→ REQUIRED ACTION: Every word of every entry must be retyped exactly.

→ DATA IN THIS EXERCISE:
· · · · · · ·
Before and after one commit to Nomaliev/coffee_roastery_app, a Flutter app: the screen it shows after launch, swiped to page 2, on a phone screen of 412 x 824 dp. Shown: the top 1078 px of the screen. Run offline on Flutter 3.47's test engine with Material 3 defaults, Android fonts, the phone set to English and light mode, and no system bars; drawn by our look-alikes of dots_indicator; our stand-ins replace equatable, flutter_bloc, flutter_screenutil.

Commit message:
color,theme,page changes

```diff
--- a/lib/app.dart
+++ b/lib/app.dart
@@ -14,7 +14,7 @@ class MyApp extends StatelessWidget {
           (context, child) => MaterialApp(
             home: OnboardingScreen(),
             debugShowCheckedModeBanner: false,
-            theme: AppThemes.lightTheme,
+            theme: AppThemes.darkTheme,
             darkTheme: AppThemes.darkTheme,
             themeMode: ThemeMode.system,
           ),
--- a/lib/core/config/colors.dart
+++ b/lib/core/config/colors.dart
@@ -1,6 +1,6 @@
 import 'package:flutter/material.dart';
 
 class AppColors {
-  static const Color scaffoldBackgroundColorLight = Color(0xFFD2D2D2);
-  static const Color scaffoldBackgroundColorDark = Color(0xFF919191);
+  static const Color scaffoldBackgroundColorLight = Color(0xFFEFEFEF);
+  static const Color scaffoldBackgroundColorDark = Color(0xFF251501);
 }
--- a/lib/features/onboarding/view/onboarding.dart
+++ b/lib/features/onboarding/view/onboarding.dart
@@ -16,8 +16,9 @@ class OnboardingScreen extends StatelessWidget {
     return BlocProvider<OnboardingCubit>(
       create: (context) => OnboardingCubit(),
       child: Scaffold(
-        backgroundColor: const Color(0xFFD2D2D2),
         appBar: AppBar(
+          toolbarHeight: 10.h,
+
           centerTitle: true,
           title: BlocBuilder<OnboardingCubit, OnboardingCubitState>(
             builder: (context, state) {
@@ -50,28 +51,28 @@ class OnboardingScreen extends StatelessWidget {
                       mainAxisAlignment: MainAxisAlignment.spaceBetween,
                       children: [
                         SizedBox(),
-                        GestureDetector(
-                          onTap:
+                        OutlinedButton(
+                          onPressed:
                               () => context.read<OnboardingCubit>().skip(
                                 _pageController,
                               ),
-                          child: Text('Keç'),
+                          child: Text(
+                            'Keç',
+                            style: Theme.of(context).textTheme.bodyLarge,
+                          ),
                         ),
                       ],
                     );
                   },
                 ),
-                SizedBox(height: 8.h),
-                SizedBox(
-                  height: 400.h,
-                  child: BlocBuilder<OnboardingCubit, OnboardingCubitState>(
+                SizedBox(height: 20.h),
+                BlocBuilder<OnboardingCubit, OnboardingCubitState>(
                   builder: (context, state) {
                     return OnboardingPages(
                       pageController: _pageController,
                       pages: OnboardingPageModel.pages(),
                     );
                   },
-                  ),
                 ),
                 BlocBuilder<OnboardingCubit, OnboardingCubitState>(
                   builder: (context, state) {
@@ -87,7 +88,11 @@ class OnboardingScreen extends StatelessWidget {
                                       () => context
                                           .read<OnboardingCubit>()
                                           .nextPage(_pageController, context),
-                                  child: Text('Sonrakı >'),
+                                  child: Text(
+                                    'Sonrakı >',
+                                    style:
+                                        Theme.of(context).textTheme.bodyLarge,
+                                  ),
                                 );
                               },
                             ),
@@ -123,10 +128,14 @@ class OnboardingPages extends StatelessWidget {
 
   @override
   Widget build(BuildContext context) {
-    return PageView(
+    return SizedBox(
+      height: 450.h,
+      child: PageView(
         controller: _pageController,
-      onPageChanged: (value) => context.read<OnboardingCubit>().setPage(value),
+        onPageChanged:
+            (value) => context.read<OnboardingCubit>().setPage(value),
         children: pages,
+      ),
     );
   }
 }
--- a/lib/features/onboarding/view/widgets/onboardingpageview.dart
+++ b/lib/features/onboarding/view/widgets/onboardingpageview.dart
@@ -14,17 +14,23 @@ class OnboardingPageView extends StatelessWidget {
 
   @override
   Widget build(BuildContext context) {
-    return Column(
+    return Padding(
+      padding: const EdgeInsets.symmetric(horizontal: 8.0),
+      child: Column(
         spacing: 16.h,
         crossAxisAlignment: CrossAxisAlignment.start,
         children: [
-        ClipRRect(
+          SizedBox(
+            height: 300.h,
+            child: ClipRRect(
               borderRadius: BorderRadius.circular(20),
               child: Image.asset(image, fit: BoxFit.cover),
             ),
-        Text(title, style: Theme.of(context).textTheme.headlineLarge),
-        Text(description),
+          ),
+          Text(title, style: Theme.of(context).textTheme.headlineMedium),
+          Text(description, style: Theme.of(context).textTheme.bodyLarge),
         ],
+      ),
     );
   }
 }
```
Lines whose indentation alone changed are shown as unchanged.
· · · · · · ·
→ FINISHED EXERCISE:
Before and after one commit to Nomaliev/coffee_roastery_app, a Flutter app: the screen it shows after launch, swiped to page 2, on a phone screen of 412 x 824 dp. Shown: the top 1078 px of the screen. Run offline on Flutter 3.47's test engine with Material 3 defaults, Android fonts, the phone set to English and light mode, and no system bars; drawn by our look-alikes of dots_indicator; our stand-ins replace equatable, flutter_bloc, flutter_screenutil.

Commit message:
color,theme,page changes

```diff
--- a/lib/app.dart
+++ b/lib/app.dart
@@ -14,7 +14,7 @@ class MyApp extends StatelessWidget {
           (context, child) => MaterialApp(
             home: OnboardingScreen(),
             debugShowCheckedModeBanner: false,
-            theme: AppThemes.lightTheme,
+            theme: AppThemes.darkTheme,
             darkTheme: AppThemes.darkTheme,
             themeMode: ThemeMode.system,
           ),
--- a/lib/core/config/colors.dart
+++ b/lib/core/config/colors.dart
@@ -1,6 +1,6 @@
 import 'package:flutter/material.dart';
 
 class AppColors {
-  static const Color scaffoldBackgroundColorLight = Color(0xFFD2D2D2);
-  static const Color scaffoldBackgroundColorDark = Color(0xFF919191);
+  static const Color scaffoldBackgroundColorLight = Color(0xFFEFEFEF);
+  static const Color scaffoldBackgroundColorDark = Color(0xFF251501);
 }
--- a/lib/features/onboarding/view/onboarding.dart
+++ b/lib/features/onboarding/view/onboarding.dart
@@ -16,8 +16,9 @@ class OnboardingScreen extends StatelessWidget {
     return BlocProvider<OnboardingCubit>(
       create: (context) => OnboardingCubit(),
       child: Scaffold(
-        backgroundColor: const Color(0xFFD2D2D2),
         appBar: AppBar(
+          toolbarHeight: 10.h,
+
           centerTitle: true,
           title: BlocBuilder<OnboardingCubit, OnboardingCubitState>(
             builder: (context, state) {
@@ -50,28 +51,28 @@ class OnboardingScreen extends StatelessWidget {
                       mainAxisAlignment: MainAxisAlignment.spaceBetween,
                       children: [
                         SizedBox(),
-                        GestureDetector(
-                          onTap:
+                        OutlinedButton(
+                          onPressed:
                               () => context.read<OnboardingCubit>().skip(
                                 _pageController,
                               ),
-                          child: Text('Keç'),
+                          child: Text(
+                            'Keç',
+                            style: Theme.of(context).textTheme.bodyLarge,
+                          ),
                         ),
                       ],
                     );
                   },
                 ),
-                SizedBox(height: 8.h),
-                SizedBox(
-                  height: 400.h,
-                  child: BlocBuilder<OnboardingCubit, OnboardingCubitState>(
+                SizedBox(height: 20.h),
+                BlocBuilder<OnboardingCubit, OnboardingCubitState>(
                   builder: (context, state) {
                     return OnboardingPages(
                       pageController: _pageController,
                       pages: OnboardingPageModel.pages(),
                     );
                   },
-                  ),
                 ),
                 BlocBuilder<OnboardingCubit, OnboardingCubitState>(
                   builder: (context, state) {
@@ -87,7 +88,11 @@ class OnboardingScreen extends StatelessWidget {
                                       () => context
                                           .read<OnboardingCubit>()
                                           .nextPage(_pageController, context),
-                                  child: Text('Sonrakı >'),
+                                  child: Text(
+                                    'Sonrakı >',
+                                    style:
+                                        Theme.of(context).textTheme.bodyLarge,
+                                  ),
                                 );
                               },
                             ),
@@ -123,10 +128,14 @@ class OnboardingPages extends StatelessWidget {
 
   @override
   Widget build(BuildContext context) {
-    return PageView(
+    return SizedBox(
+      height: 450.h,
+      child: PageView(
         controller: _pageController,
-      onPageChanged: (value) => context.read<OnboardingCubit>().setPage(value),
+        onPageChanged:
+            (value) => context.read<OnboardingCubit>().setPage(value),
         children: pages,
+      ),
     );
   }
 }
--- a/lib/features/onboarding/view/widgets/onboardingpageview.dart
+++ b/lib/features/onboarding/view/widgets/onboardingpageview.dart
@@ -14,17 +14,23 @@ class OnboardingPageView extends StatelessWidget {
 
   @override
   Widget build(BuildContext context) {
-    return Column(
+    return Padding(
+      padding: const EdgeInsets.symmetric(horizontal: 8.0),
+      child: Column(
         spacing: 16.h,
         crossAxisAlignment: CrossAxisAlignment.start,
         children: [
-        ClipRRect(
+          SizedBox(
+            height: 300.h,
+            child: ClipRRect(
               borderRadius: BorderRadius.circular(20),
               child: Image.asset(image, fit: BoxFit.cover),
             ),
-        Text(title, style: Theme.of(context).textTheme.headlineLarge),
-        Text(description),
+          ),
+          Text(title, style: Theme.of(context).textTheme.headlineMedium),
+          Text(description, style: Theme.of(context).textTheme.bodyLarge),
         ],
+      ),
     );
   }
 }
```
Lines whose indentation alone changed are shown as unchanged.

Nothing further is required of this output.